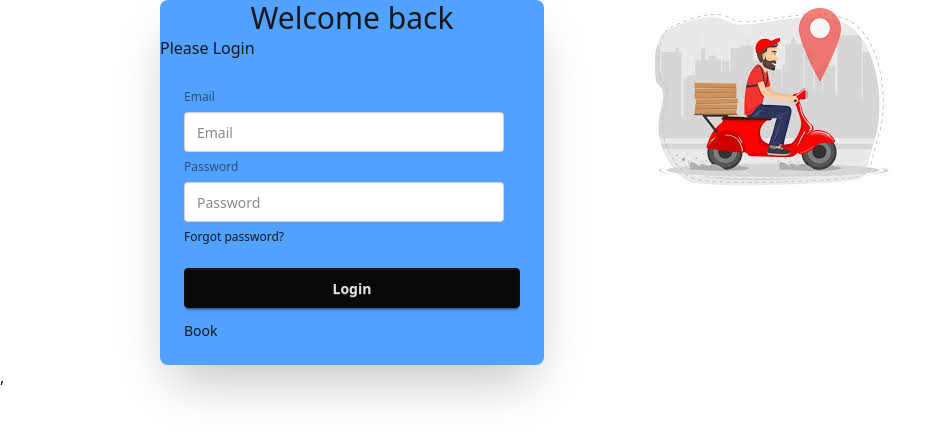
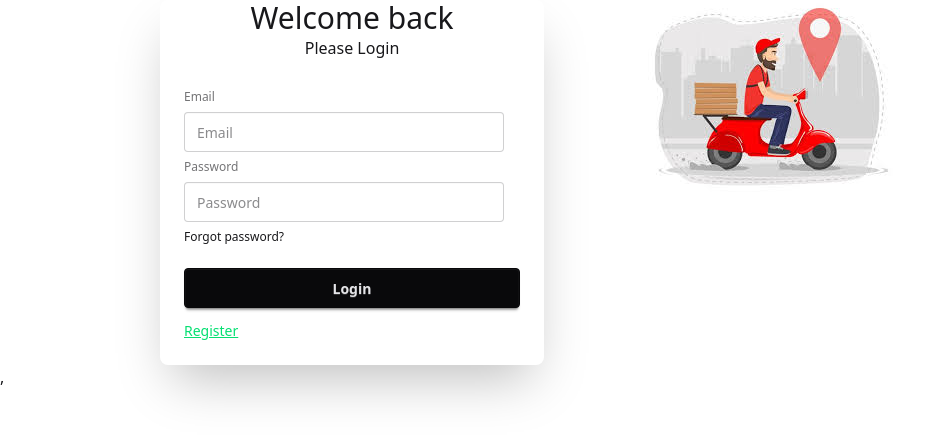
Before and after one commit to kanon8888/my-market, a React (Vite) app: page /login in a window 1280 px wide. Shown: the top 438 px of the page, without its empty margins (0-951 px from the left). Built offline with nearby package versions, Linux system fonts and the light colour scheme.

Commit message:
fifteen commit

```diff
--- a/src/pages/Auth/Login/Login.jsx
+++ b/src/pages/Auth/Login/Login.jsx
@@ -1,3 +1,4 @@
+
 import React from 'react';
 import { useForm } from 'react-hook-form';
 import useAuth from '../../../hooks/useAuth';
@@ -27,9 +28,9 @@ const Login = () => {
 
     }
     return (
-        <div className="card w-full mx-auto max-w-sm shrink-0 shadow-2xl bg-blue-400">
+        <div className="card w-full mx-auto max-w-sm shrink-0 shadow-2xl">
             <h3 className="text-3xl text-center">Welcome back</h3>
-            <p className='text-centers'>Please Login</p>
+            <p className='text-center'>Please Login</p>
             <form className="card-body" onSubmit={handleSubmit(handleLogin)}>
                 <fieldset className="fieldset">
                     {/* email field  */}
@@ -43,10 +44,10 @@ const Login = () => {
                     {
                         errors.password?.type === 'minLength' && <p className='text-red-500'>Password must be 6 characters or longer</p>
                     }
-                    <div><a className="link link-hover">Forgot password?</a></div>
+                    <div><a className="text-1xl link link-hover">Forgot password?</a></div>
                     <button className="btn btn-neutral mt-4">Login</button>
                 </fieldset>
-                <p>Book<Link state={location.state} className='text-blue-400 underline' to="/register">Register</Link></p>
+                <p><Link state={location.state} className='text-green-400 text-center underline' to="/register">Register</Link></p>
             </form>
             {/* <SocialLogin></SocialLogin> */}
         </div>
@@ -54,3 +55,30 @@ const Login = () => {
 };
 
 export default Login;
+
+
+// import React from 'react';
+
+// const Login = () => {
+//     return (
+//         <div className="card bg-base-100 w-full max-w-sm shrink-0 shadow-2xl">
+//             <div className="card-body">
+//                 <fieldset className="fieldset">
+//                     {/* email field*/}
+//                     <label className="label">Email</label>
+//                     <input type="email" className="input" placeholder="Email" />
+//                     {/** Password field */}
+//                     <label className="label">Password</label>
+//                     <input type="password" className="input" placeholder="Password" />
+
+
+
+//                     <div><a className="link link-hover">Forgot password?</a></div>
+//                     <button className="btn btn-neutral mt-4">Login</button>
+//                 </fieldset>
+//             </div>
+//         </div>
+//     );
+// };
+
+// export default Login;
--- a/src/pages/Auth/Register/Register.jsx
+++ b/src/pages/Auth/Register/Register.jsx
@@ -1,6 +1,7 @@
 import React from 'react';
 import { useForm } from 'react-hook-form';
 import useAuth from '../../../hooks/useAuth';
+import { Link } from 'react-router';
 
 const Register = () => {
 
@@ -20,7 +21,9 @@ const Register = () => {
     }
 
     return (
-        <div>
+
+        <div className="card w-full max-w-sm shrink-0 shadow-2xl">
+            <div className="card-body"></div>
             <form onSubmit={handleSubmit(handleRegistration)}>
                 <fieldset className="fieldset">
                     <label className="label">Email</label>
@@ -28,6 +31,12 @@ const Register = () => {
                         {...register('email', { required: true })}
                         className="input" placeholder="Email" />
                     {errors.email?.type === 'required' && <p className='text-red-500'>Email is required</p>}
+
+                    {/* photo image field  */}
+                    <label className="label">Photo</label>
+
+                    <input type="file" {...register('photo', { required: true })} className="file-input" placeholder="Your Photo" />
+                    {errors.name?.type === 'required' && <p className='text-red-500'>Photo is required</p>}
 
                     {/* password */}
                     <label className="label">Password</label>
@@ -53,6 +62,7 @@ const Register = () => {
                     <div><a className="link link-hover">Forgot password?</a></div>
                     <button className="btn btn-neutral mt-4">Register</button>
                 </fieldset>
+                <p><Link state={location.state} className='text-green-400 text-center underline' to="/login">Login</Link></p>
             </form>
         </div>
     );
--- a/src/pages/Icon/Icon.jsx
+++ b/src/pages/Icon/Icon.jsx
@@ -30,7 +30,7 @@ const Icon = () => {
 
                         <div
                             style={{ animationDelay: step.delay }}
-                            className="w-24 h-24 border border-black rounded-full flex items-center justify-center bg-white text-3xl animate-bounce"
+                            className="w-24 h-24 border border-black rounded-full flex items-center justify-center text-3xl animate-bounce"
                         >
                             {step.icon}
                         </div>
```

— Exercise prompt —
Which lines above include the word "const"? Return each one.

— Task response —
@@ -27,9 +28,9 @@ const Login = () => {
@@ -43,10 +44,10 @@ const Login = () => {
@@ -54,3 +55,30 @@ const Login = () => {
+// const Login = () => {
 const Register = () => {
@@ -20,7 +21,9 @@ const Register = () => {
@@ -28,6 +31,12 @@ const Register = () => {
@@ -53,6 +62,7 @@ const Register = () => {
@@ -30,7 +30,7 @@ const Icon = () => {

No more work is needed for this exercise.